For example, while discussing a recent mass shooting, Republican Senator Bill Cassidy argued that the event was “a reminder of the long road we must take to reform our mental health system.” He explained, “Too many innocent lives are being taken in senseless attacks…The common denominator in these tragedies is all too often untreated mental illness.” (C-SPAN, July 27, 2015).

According to another politician, “In all of these mass shooting incidents, it appears that the perpetrators had some significant mental health issues.” He argued, “we have to have a better system that finds people in advance before they act out their violent fantasies.” (C-SPAN, Angus King, October 8, 2015).

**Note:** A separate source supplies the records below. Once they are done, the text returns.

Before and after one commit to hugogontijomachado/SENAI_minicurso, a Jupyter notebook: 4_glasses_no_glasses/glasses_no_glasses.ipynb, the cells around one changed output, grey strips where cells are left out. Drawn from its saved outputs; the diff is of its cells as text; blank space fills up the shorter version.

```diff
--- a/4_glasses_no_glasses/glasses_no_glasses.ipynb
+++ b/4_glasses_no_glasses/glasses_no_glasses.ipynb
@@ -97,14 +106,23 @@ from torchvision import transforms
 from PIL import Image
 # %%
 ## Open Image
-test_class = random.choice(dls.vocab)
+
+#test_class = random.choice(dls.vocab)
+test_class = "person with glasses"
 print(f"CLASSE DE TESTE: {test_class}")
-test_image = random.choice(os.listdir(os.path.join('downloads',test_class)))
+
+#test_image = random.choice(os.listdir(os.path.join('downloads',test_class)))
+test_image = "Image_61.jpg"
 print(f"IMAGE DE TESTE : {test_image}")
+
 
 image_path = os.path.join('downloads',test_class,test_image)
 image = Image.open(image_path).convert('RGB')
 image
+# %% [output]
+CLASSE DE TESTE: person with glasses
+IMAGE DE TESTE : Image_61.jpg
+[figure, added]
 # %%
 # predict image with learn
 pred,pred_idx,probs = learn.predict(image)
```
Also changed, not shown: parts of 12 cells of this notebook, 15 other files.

Those with mental illness are not always viewed as deserving of treatment. In doing so, their obvious humanity and right to be healthy are ignored by the very decision-makers and policies that could help – rather than isolate or punish – them. Frequently, they are viewed as needing treatment, not for their own benefit, but to protect others. Non-veteran adults were framed as a population in need of treatment, not because they necessarily deserved it, but because treatment could prevent violent acts.  In contrast, veterans were seen as deserving and entitled to treatment because of their service to our country. Children were also viewed positively and deserving of care.

Discourse on mental illness, violence, and mass shootings is not only found in news and entertainment media, but Congress as well, indicating that the stigma of mental illness and violence will continue to persist in the future. Congress Members should improve America’s mental health system, but the justification for doing it, should not be that individuals with mental illness are dangerous. Individuals with mental illness deserve treatment because they have the right to be healthy, the same as anyone with a physical illness.

I was happy to find that Congress Members are arguing to improve mental healthcare, but upset at the justification for it. The frames surrounding mental illness and mental healthcare need to change. Instead of arguing for improved care based on the dangerousness of untreated mental illness, Congress Members should emphasize the right of all people to lead happy, healthy, and successful lives.

The views expressed in this post are the author’s views alone. They do not necessarily reflect the views of Young Minds Advocacy as an organization. 

About the Author:

Elizabeth Wulbrecht
Elizabeth Wulbrecht is a native of Lafayette Indiana where she attended Purdue for her bachelor’s and master’s degree in Political Science. She hopes her research can bring attention to issues of stigma and stereotypes, which impact the wellbeing and self-esteem of people with mental illness and their families.